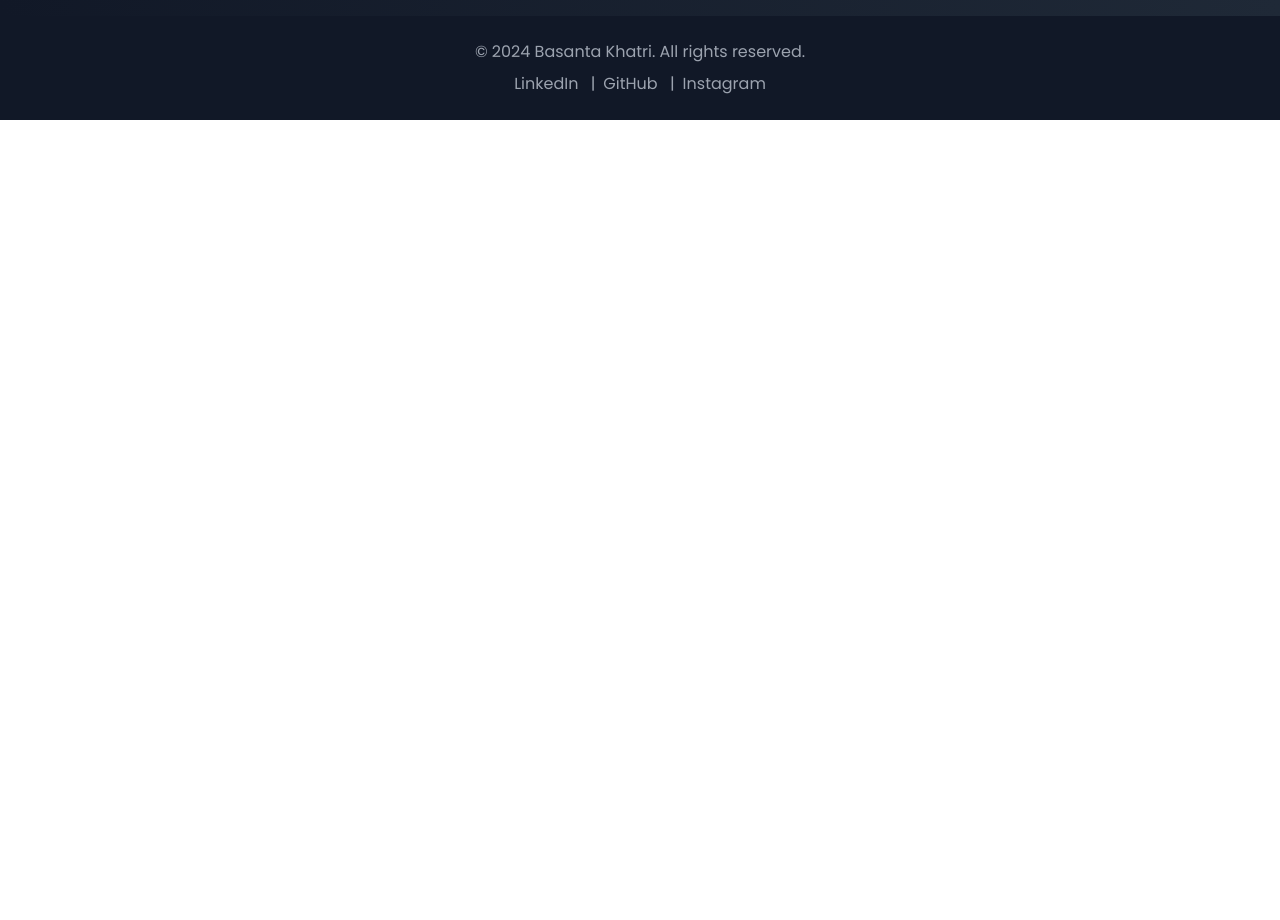
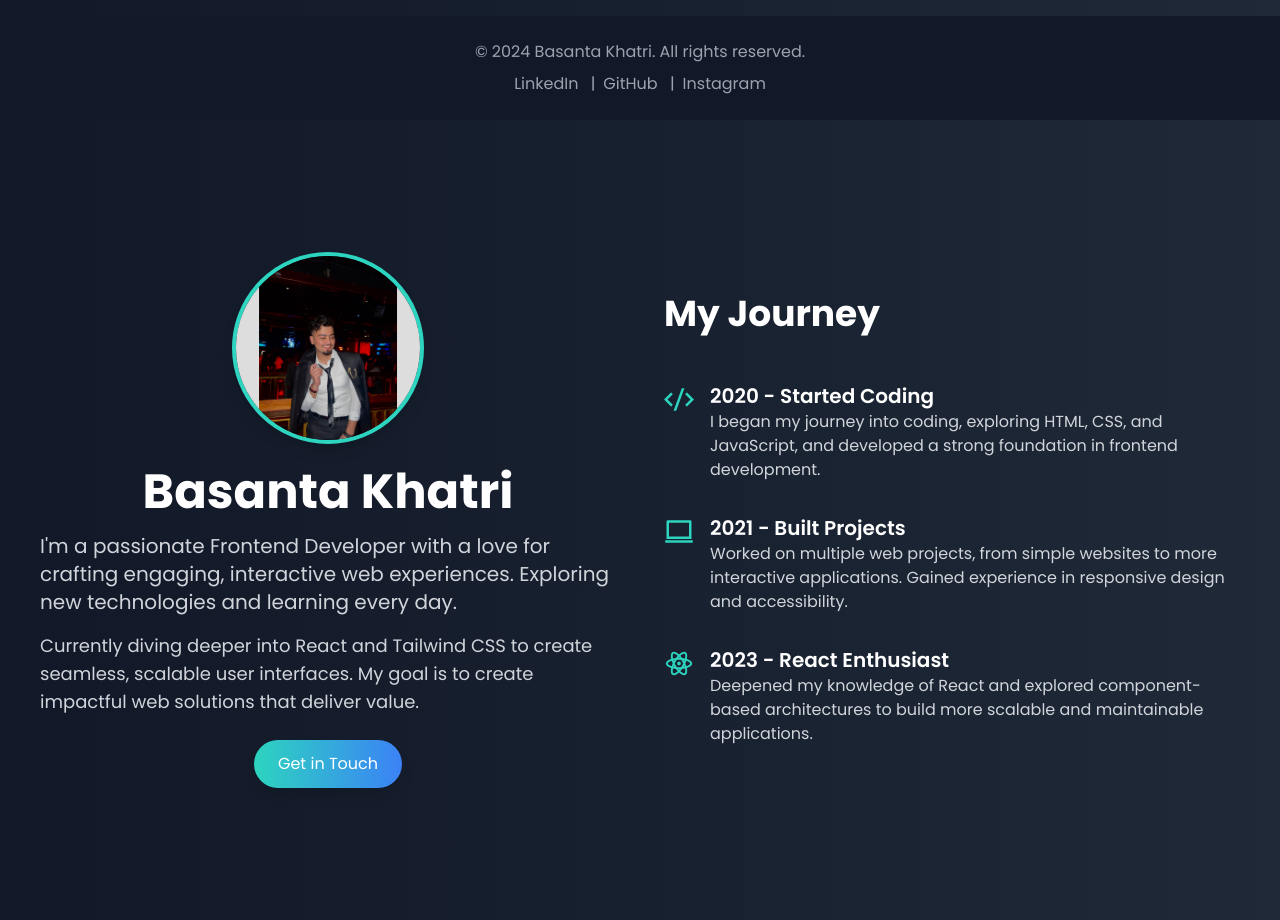
Before and after one commit to Basanta-khatri-0311/personal-portfolio, a React (Vite) app in the folder my-portfolio/: page / in a window 1280 px wide. Shown: the part 680-1600 px from the top of the page. Before the commit the page ends 800 px from the top, so only its background shows below. Built offline with nearby package versions, Linux system fonts and the light colour scheme.

Commit message:
managing code to fix the scrollable coming and created a about me section

```diff
--- a/my-portfolio/src/App.jsx
+++ b/my-portfolio/src/App.jsx
@@ -1,7 +1,7 @@
 import React from "react"
 import Hero from "./components/Hero"
 import SocialLinks from "./components/SocialLinks"
-// import About from "./components/About"
+import About from "./components/About"
 // import Projects from "./components/Projects"
 // import Contact from "./components/Contact"
 import Footer from "./components/Footer"
@@ -13,6 +13,7 @@ function App() {
     <div>
       <NavBar/>
       <Hero/>
+      <About/>
       <SocialLinks/>
       <Footer/>
     </div>
--- a/my-portfolio/src/components/About.jsx
+++ b/my-portfolio/src/components/About.jsx
@@ -0,0 +1,83 @@
+import React from "react";
+
+const About = () => {
+  return (
+    <section
+      id="about"
+      className="about w-screen min-h-screen pb-36 bg-gradient-to-r from-gray-900 to-gray-800 p-6 md:p-10 flex items-center justify-center"
+    >
+      <div className="container mx-auto grid grid-cols-1 md:grid-cols-2 gap-12">
+        {/* Left Side: Description with Image */}
+        <div className="flex flex-col justify-center items-center text-center md:text-left">
+          <img
+            src="./src/assets/profile.jpg"
+            alt="Profile"
+            className="w-40 h-40 md:w-48 md:h-48 rounded-full mb-6 border-4 border-teal-400 shadow-lg"
+          />
+          <h2 className="text-3xl md:text-5xl font-bold text-white mb-4 animate-slideInRight">
+            Basanta Khatri
+          </h2>
+          <p className="text-gray-300 text-lg md:text-xl mb-4 animate-slideInLeft delay-200">
+            I'm a passionate Frontend Developer with a love for crafting
+            engaging, interactive web experiences. Exploring new technologies
+            and learning every day.
+          </p>
+          <p className="text-gray-300 text-base md:text-lg mb-6 animate-slideInLeft delay-400">
+            Currently diving deeper into React and Tailwind CSS to create
+            seamless, scalable user interfaces. My goal is to create impactful
+            web solutions that deliver value.
+          </p>
+          <button className="px-6 py-3 bg-gradient-to-r from-teal-400 to-blue-500 text-white rounded-full shadow-lg hover:bg-opacity-80 transform hover:scale-105 transition-transform duration-500 ease-in-out animate-fadeInUp delay-600">
+            Get in Touch
+          </button>
+        </div>
+
+        {/* Right Side: Timeline / Journey */}
+        <div className="flex flex-col justify-center space-y-8 text-white animate-fadeInRight">
+          <h3 className="text-3xl md:text-4xl font-bold mb-4">My Journey</h3>
+
+          {/* Timeline Item 1 */}
+          <div className="flex items-start space-x-4">
+            <i className="ri-code-s-slash-line text-teal-400 text-3xl"></i>
+            <div>
+              <h4 className="text-xl font-semibold">2020 - Started Coding</h4>
+              <p className="text-gray-300 text-sm md:text-base">
+                I began my journey into coding, exploring HTML, CSS, and
+                JavaScript, and developed a strong foundation in frontend
+                development.
+              </p>
+            </div>
+          </div>
+
+          {/* Timeline Item 2 */}
+          <div className="flex items-start space-x-4">
+            <i className="ri-macbook-line text-teal-400 text-3xl"></i>
+            <div>
+              <h4 className="text-xl font-semibold">2021 - Built Projects</h4>
+              <p className="text-gray-300 text-sm md:text-base">
+                Worked on multiple web projects, from simple websites to more
+                interactive applications. Gained experience in responsive design
+                and accessibility.
+              </p>
+            </div>
+          </div>
+
+          {/* Timeline Item 3 */}
+          <div className="flex items-start space-x-4">
+            <i className="ri-reactjs-line text-teal-400 text-3xl"></i>
+            <div>
+              <h4 className="text-xl font-semibold">2023 - React Enthusiast</h4>
+              <p className="text-gray-300 text-sm md:text-base">
+                Deepened my knowledge of React and explored component-based
+                architectures to build more scalable and maintainable
+                applications.
+              </p>
+            </div>
+          </div>
+        </div>
+      </div>
+    </section>
+  );
+};
+
+export default About;
--- a/my-portfolio/src/components/Contact.jsx
+++ b/my-portfolio/src/components/Contact.jsx
@@ -0,0 +1 @@
+import React from "react";
--- a/my-portfolio/src/components/Footer.jsx
+++ b/my-portfolio/src/components/Footer.jsx
@@ -2,7 +2,7 @@ import React from "react";
 
 const Footer = () => {
   return (
-    <footer className=" absolute bottom-0 w-screen bg-gray-900 text-gray-400 py-6 ">
+    <footer className="fixed bottom-0 w-screen  bg-gray-900 text-gray-400 py-6 mt-8">
       <div className="container mx-auto text-center">
         <p className="mb-2">
           © {new Date().getFullYear()} Basanta Khatri. All rights reserved.
--- a/my-portfolio/src/components/Hero.jsx
+++ b/my-portfolio/src/components/Hero.jsx
@@ -2,7 +2,7 @@ import React from "react";
 
 const Hero = () => {
   return (
-    <section className="hero w-screen h-screen bg-gradient-to-r from-gray-900 to-gray-800 flex items-center justify-center p-4">
+    <section id="home" className="hero w-screen h-screen bg-gradient-to-r from-gray-900 to-gray-800 flex items-center justify-center p-4">
       <div className="text-center">
         <h1 className="text-4xl sm:text-5xl md:text-7xl font-bold text-white animate-slideInLeft ">
           Hi, I'm Basanta Khatri
--- a/my-portfolio/src/components/Projects.jsx
+++ b/my-portfolio/src/components/Projects.jsx
@@ -0,0 +1 @@
+import React from "react";
--- a/my-portfolio/src/index.css
+++ b/my-portfolio/src/index.css
@@ -2,9 +2,9 @@
 @tailwind components;
 @tailwind utilities;
 
-.hero{
-    overflow: hidden;
-}
+/* *{
+  box-sizing: border-box;
+} */
 
   @keyframes slideInLeft {
     0% {
@@ -36,3 +36,19 @@
   .animate-slideInRight {
     animation: slideInRight 2s ease-in-out forwards;
   }
+
+
+  @keyframes fadeInUp {
+    0% {
+      opacity: 0;
+      transform: translateY(20px); /* Move down initially */
+    }
+    100% {
+      opacity: 1;
+      transform: translateY(0); /* Move to original position */
+    }
+  }
+
+  .animate-fadeInUp {
+    animation: fadeInUp 1s ease-in-out forwards; /* Duration and easing */
+  }
```
Also changed, not shown: my-portfolio/src/assets/profile.jpg (added).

- - -

#### [Task brief]
After removing the pictures, repeat the remaining records exactly.

#### [Result of the exercise]
Before and after one commit to Basanta-khatri-0311/personal-portfolio, a React (Vite) app in the folder my-portfolio/: page / in a window 1280 px wide. Shown: the part 680-1600 px from the top of the page. Before the commit the page ends 800 px from the top, so only its background shows below. Built offline with nearby package versions, Linux system fonts and the light colour scheme.

Commit message:
managing code to fix the scrollable coming and created a about me section

```diff
--- a/my-portfolio/src/App.jsx
+++ b/my-portfolio/src/App.jsx
@@ -1,7 +1,7 @@
 import React from "react"
 import Hero from "./components/Hero"
 import SocialLinks from "./components/SocialLinks"
-// import About from "./components/About"
+import About from "./components/About"
 // import Projects from "./components/Projects"
 // import Contact from "./components/Contact"
 import Footer from "./components/Footer"
@@ -13,6 +13,7 @@ function App() {
     <div>
       <NavBar/>
       <Hero/>
+      <About/>
       <SocialLinks/>
       <Footer/>
     </div>
--- a/my-portfolio/src/components/About.jsx
+++ b/my-portfolio/src/components/About.jsx
@@ -0,0 +1,83 @@
+import React from "react";
+
+const About = () => {
+  return (
+    <section
+      id="about"
+      className="about w-screen min-h-screen pb-36 bg-gradient-to-r from-gray-900 to-gray-800 p-6 md:p-10 flex items-center justify-center"
+    >
+      <div className="container mx-auto grid grid-cols-1 md:grid-cols-2 gap-12">
+        {/* Left Side: Description with Image */}
+        <div className="flex flex-col justify-center items-center text-center md:text-left">
+          <img
+            src="./src/assets/profile.jpg"
+            alt="Profile"
+            className="w-40 h-40 md:w-48 md:h-48 rounded-full mb-6 border-4 border-teal-400 shadow-lg"
+          />
+          <h2 className="text-3xl md:text-5xl font-bold text-white mb-4 animate-slideInRight">
+            Basanta Khatri
+          </h2>
+          <p className="text-gray-300 text-lg md:text-xl mb-4 animate-slideInLeft delay-200">
+            I'm a passionate Frontend Developer with a love for crafting
+            engaging, interactive web experiences. Exploring new technologies
+            and learning every day.
+          </p>
+          <p className="text-gray-300 text-base md:text-lg mb-6 animate-slideInLeft delay-400">
+            Currently diving deeper into React and Tailwind CSS to create
+            seamless, scalable user interfaces. My goal is to create impactful
+            web solutions that deliver value.
+          </p>
+          <button className="px-6 py-3 bg-gradient-to-r from-teal-400 to-blue-500 text-white rounded-full shadow-lg hover:bg-opacity-80 transform hover:scale-105 transition-transform duration-500 ease-in-out animate-fadeInUp delay-600">
+            Get in Touch
+          </button>
+        </div>
+
+        {/* Right Side: Timeline / Journey */}
+        <div className="flex flex-col justify-center space-y-8 text-white animate-fadeInRight">
+          <h3 className="text-3xl md:text-4xl font-bold mb-4">My Journey</h3>
+
+          {/* Timeline Item 1 */}
+          <div className="flex items-start space-x-4">
+            <i className="ri-code-s-slash-line text-teal-400 text-3xl"></i>
+            <div>
+              <h4 className="text-xl font-semibold">2020 - Started Coding</h4>
+              <p className="text-gray-300 text-sm md:text-base">
+                I began my journey into coding, exploring HTML, CSS, and
+                JavaScript, and developed a strong foundation in frontend
+                development.
+              </p>
+            </div>
+          </div>
+
+          {/* Timeline Item 2 */}
+          <div className="flex items-start space-x-4">
+            <i className="ri-macbook-line text-teal-400 text-3xl"></i>
+            <div>
+              <h4 className="text-xl font-semibold">2021 - Built Projects</h4>
+              <p className="text-gray-300 text-sm md:text-base">
+                Worked on multiple web projects, from simple websites to more
+                interactive applications. Gained experience in responsive design
+                and accessibility.
+              </p>
+            </div>
+          </div>
+
+          {/* Timeline Item 3 */}
+          <div className="flex items-start space-x-4">
+            <i className="ri-reactjs-line text-teal-400 text-3xl"></i>
+            <div>
+              <h4 className="text-xl font-semibold">2023 - React Enthusiast</h4>
+              <p className="text-gray-300 text-sm md:text-base">
+                Deepened my knowledge of React and explored component-based
+                architectures to build more scalable and maintainable
+                applications.
+              </p>
+            </div>
+          </div>
+        </div>
+      </div>
+    </section>
+  );
+};
+
+export default About;
--- a/my-portfolio/src/components/Contact.jsx
+++ b/my-portfolio/src/components/Contact.jsx
@@ -0,0 +1 @@
+import React from "react";
--- a/my-portfolio/src/components/Footer.jsx
+++ b/my-portfolio/src/components/Footer.jsx
@@ -2,7 +2,7 @@ import React from "react";
 
 const Footer = () => {
   return (
-    <footer className=" absolute bottom-0 w-screen bg-gray-900 text-gray-400 py-6 ">
+    <footer className="fixed bottom-0 w-screen  bg-gray-900 text-gray-400 py-6 mt-8">
       <div className="container mx-auto text-center">
         <p className="mb-2">
           © {new Date().getFullYear()} Basanta Khatri. All rights reserved.
--- a/my-portfolio/src/components/Hero.jsx
+++ b/my-portfolio/src/components/Hero.jsx
@@ -2,7 +2,7 @@ import React from "react";
 
 const Hero = () => {
   return (
-    <section className="hero w-screen h-screen bg-gradient-to-r from-gray-900 to-gray-800 flex items-center justify-center p-4">
+    <section id="home" className="hero w-screen h-screen bg-gradient-to-r from-gray-900 to-gray-800 flex items-center justify-center p-4">
       <div className="text-center">
         <h1 className="text-4xl sm:text-5xl md:text-7xl font-bold text-white animate-slideInLeft ">
           Hi, I'm Basanta Khatri
--- a/my-portfolio/src/components/Projects.jsx
+++ b/my-portfolio/src/components/Projects.jsx
@@ -0,0 +1 @@
+import React from "react";
--- a/my-portfolio/src/index.css
+++ b/my-portfolio/src/index.css
@@ -2,9 +2,9 @@
 @tailwind components;
 @tailwind utilities;
 
-.hero{
-    overflow: hidden;
-}
+/* *{
+  box-sizing: border-box;
+} */
 
   @keyframes slideInLeft {
     0% {
@@ -36,3 +36,19 @@
   .animate-slideInRight {
     animation: slideInRight 2s ease-in-out forwards;
   }
+
+
+  @keyframes fadeInUp {
+    0% {
+      opacity: 0;
+      transform: translateY(20px); /* Move down initially */
+    }
+    100% {
+      opacity: 1;
+      transform: translateY(0); /* Move to original position */
+    }
+  }
+
+  .animate-fadeInUp {
+    animation: fadeInUp 1s ease-in-out forwards; /* Duration and easing */
+  }
```
Also changed, not shown: my-portfolio/src/assets/profile.jpg (added).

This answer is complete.